After her husband Dave Goldberg died unexpectedly in 2015, Facebook COO Sheryl Sandberg was suddenly a single mom with one of the biggest jobs in tech.
Sandberg sought the insight of grief counselors, who told her that she should return to the office 10 days after her husband's death, to see if her work would serve as a welcome distraction.
She dropped off her kids at school and lasted about four hours at Facebook. "As far as I could tell, it was a total disaster," Sandberg told media mogul Oprah Winfrey for an upcoming episode of Winfrey's "Super Soul Sunday." The OWN network shared a preview clip with Business Insider.
Sandberg said that she had trouble focusing, rambled, and even fell asleep in an executive meeting. That night she called Facebook CEO Mark Zuckerberg to tell him, "Maybe it's too soon. I made a total fool of myself."
He replied with, "Lots of people sleep in meetings!" she told Winfrey. He then added, "But I think you made a really important point today," and noted what it was. He told her that she can choose to return whenever she was ready, but that he wanted to let her know that she helped the team even during her difficult first day back.
"It was the nicest thing anyone could have done," she said.
Sandberg would later see this phone call as a teaching moment. Sandberg eventually compelled Facebook to double its bereavement leave period to up to 20 days, but she told Winfrey that she also knows the importance of small gestures. She tells employees going through a difficult time that they can resume their full responsibilities when they are able to, but that she still thinks they're the best person for the job, and is quick to point out when they do good work.
Drawing from her own experience with Zuckerberg, Sandberg finds that this little assurance doesn't come across as an imposition on a vulnerable person, but rather a comforting reassurance that they are still a valued member of the team and not an outsider marked by tragedy.
"I think people have a lot to learn from the example Mark set," Sandberg said in an interview with Business Insider's US editor in chief Alyson Shontell in May. "To be honest, I don't know how he knew this. I didn't know this. He did a bunch of stuff that I certainly never thought to do for people I worked with who were grieving. It's a pretty incredible story."
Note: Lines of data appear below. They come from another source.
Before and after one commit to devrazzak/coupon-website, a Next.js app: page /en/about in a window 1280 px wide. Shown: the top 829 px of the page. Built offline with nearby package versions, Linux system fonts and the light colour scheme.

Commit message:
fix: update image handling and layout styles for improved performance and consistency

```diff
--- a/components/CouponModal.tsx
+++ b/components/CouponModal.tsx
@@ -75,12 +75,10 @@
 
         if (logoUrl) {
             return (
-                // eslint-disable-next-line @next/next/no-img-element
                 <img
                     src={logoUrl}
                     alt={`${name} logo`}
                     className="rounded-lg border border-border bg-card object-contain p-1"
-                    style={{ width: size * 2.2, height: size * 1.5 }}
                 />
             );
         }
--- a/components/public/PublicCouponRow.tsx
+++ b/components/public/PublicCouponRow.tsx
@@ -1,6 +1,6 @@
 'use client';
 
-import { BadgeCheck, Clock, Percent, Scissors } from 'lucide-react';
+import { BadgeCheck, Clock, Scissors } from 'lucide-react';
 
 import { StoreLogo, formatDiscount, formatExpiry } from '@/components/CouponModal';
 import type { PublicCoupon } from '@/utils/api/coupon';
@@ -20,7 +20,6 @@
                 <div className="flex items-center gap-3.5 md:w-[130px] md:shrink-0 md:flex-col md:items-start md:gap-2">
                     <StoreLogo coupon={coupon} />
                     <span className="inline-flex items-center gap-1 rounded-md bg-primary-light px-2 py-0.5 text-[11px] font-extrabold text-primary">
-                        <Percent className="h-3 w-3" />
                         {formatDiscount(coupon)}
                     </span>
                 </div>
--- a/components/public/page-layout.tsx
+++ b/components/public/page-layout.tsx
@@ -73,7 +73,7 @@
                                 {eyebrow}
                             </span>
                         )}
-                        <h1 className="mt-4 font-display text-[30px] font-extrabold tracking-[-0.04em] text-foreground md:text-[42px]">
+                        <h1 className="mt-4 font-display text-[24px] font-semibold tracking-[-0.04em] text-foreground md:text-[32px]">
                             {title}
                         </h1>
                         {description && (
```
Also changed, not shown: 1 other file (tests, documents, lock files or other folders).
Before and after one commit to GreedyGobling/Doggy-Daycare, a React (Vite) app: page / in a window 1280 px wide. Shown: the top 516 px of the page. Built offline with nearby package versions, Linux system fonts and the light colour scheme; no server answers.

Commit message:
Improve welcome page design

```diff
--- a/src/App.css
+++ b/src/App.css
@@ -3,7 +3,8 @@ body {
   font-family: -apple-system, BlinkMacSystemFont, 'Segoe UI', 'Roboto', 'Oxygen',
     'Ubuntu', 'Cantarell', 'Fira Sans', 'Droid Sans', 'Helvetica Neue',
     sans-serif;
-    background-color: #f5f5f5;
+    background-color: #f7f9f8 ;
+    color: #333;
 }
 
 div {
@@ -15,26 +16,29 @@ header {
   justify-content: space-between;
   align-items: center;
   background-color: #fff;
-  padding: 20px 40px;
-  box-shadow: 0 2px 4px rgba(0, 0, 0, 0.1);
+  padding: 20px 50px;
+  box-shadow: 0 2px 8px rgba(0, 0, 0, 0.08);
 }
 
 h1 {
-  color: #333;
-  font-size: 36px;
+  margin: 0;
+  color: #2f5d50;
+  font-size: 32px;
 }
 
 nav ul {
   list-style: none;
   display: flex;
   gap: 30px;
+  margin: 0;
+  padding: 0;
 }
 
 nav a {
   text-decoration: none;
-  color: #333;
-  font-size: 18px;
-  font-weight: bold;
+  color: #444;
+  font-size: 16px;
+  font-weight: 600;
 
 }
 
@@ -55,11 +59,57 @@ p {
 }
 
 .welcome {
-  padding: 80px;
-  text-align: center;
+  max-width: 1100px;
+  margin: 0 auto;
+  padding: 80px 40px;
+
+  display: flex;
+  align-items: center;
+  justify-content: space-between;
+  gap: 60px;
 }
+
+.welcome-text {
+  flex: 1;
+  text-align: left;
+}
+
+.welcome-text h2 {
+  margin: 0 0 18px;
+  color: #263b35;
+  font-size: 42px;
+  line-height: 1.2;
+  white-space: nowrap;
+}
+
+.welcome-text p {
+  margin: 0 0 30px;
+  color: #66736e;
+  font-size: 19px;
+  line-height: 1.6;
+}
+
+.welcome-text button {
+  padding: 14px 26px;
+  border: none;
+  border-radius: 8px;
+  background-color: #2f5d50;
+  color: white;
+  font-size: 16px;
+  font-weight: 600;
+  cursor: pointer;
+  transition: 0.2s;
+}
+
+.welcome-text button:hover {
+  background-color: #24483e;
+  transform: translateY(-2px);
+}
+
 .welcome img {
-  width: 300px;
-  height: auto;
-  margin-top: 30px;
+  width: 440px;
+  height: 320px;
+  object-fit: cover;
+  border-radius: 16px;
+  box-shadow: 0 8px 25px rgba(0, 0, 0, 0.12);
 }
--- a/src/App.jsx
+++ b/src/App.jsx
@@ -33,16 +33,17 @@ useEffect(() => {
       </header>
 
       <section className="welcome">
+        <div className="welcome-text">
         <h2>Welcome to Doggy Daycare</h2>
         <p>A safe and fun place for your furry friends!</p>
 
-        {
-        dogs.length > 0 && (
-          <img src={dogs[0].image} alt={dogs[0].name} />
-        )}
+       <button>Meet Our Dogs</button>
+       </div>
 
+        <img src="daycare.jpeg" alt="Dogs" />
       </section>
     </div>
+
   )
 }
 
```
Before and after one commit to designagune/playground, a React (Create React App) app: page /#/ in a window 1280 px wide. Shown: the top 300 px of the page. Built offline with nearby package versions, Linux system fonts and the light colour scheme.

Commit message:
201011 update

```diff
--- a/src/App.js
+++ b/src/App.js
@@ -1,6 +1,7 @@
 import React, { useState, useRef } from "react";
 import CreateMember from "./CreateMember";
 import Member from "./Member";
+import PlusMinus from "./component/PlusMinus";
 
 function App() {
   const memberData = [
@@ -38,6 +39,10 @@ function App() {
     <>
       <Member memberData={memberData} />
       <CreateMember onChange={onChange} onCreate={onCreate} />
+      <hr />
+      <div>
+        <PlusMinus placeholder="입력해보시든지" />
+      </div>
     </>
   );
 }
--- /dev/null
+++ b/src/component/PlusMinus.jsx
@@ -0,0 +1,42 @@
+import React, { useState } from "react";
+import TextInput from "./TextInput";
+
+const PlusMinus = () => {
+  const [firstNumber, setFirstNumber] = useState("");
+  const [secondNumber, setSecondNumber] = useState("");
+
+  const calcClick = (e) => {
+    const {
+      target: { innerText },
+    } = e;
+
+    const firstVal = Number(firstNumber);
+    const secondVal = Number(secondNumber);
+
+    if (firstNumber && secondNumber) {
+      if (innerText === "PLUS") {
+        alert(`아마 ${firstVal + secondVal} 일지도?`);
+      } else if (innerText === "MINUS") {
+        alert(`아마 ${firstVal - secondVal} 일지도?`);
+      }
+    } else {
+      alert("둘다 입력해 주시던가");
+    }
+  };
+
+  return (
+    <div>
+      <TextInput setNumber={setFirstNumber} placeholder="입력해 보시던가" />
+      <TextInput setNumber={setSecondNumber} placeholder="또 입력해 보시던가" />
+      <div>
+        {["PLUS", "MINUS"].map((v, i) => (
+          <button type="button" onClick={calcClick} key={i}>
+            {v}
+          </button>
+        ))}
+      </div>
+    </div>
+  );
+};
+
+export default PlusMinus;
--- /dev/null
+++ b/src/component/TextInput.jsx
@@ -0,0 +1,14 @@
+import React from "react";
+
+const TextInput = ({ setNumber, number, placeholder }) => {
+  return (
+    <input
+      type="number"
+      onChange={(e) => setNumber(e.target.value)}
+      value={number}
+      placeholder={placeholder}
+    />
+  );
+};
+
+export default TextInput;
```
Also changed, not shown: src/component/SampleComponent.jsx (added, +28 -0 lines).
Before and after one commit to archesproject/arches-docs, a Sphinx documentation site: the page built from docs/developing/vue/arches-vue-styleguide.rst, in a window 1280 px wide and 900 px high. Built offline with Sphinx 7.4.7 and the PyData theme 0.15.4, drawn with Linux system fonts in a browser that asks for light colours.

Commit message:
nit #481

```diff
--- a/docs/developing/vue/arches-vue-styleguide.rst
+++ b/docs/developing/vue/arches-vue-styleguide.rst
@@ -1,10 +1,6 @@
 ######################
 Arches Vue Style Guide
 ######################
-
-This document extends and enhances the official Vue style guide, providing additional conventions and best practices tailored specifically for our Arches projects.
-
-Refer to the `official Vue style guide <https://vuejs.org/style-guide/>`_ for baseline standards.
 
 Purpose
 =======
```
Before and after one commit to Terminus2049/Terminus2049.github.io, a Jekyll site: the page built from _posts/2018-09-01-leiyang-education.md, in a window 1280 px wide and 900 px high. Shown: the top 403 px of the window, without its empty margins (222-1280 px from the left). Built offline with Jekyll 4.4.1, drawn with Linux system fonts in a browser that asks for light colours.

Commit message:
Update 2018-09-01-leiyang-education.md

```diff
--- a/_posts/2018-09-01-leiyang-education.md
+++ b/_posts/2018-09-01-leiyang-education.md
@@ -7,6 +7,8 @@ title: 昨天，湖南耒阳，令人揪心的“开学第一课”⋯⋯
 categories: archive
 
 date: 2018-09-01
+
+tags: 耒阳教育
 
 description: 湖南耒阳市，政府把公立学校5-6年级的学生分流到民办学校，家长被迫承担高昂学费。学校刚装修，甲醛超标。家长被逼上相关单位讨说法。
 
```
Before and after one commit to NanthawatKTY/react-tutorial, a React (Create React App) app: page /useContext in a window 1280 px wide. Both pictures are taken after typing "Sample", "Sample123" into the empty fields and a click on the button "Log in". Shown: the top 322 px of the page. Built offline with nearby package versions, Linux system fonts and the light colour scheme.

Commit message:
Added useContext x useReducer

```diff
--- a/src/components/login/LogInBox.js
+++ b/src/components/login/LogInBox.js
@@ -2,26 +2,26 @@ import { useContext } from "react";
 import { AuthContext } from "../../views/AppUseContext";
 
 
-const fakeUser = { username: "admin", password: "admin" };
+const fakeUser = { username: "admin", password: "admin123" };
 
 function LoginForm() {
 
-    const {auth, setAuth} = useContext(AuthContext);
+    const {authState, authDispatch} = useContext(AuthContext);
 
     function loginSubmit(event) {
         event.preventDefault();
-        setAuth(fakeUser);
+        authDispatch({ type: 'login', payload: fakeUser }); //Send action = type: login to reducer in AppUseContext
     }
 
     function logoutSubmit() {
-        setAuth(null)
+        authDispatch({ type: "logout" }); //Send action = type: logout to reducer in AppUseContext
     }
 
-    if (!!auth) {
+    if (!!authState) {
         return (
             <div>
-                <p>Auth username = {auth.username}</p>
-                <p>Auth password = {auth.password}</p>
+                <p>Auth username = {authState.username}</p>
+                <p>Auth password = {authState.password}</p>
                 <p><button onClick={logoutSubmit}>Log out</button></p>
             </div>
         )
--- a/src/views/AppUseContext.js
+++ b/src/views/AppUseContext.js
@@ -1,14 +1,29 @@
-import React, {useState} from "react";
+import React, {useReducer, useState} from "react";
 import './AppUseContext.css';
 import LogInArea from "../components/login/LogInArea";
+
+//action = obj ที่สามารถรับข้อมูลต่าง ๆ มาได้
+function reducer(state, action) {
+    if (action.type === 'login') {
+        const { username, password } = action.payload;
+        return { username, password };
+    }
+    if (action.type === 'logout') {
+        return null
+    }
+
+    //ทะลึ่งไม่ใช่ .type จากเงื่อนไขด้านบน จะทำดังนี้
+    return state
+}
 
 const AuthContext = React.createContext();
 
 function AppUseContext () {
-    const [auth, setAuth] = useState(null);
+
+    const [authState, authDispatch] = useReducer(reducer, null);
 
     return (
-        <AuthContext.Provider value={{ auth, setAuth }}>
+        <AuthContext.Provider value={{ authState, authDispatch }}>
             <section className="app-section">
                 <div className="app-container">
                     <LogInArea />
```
You can see Sandberg's full "Super Soul Sunday" interview on OWN on June 25.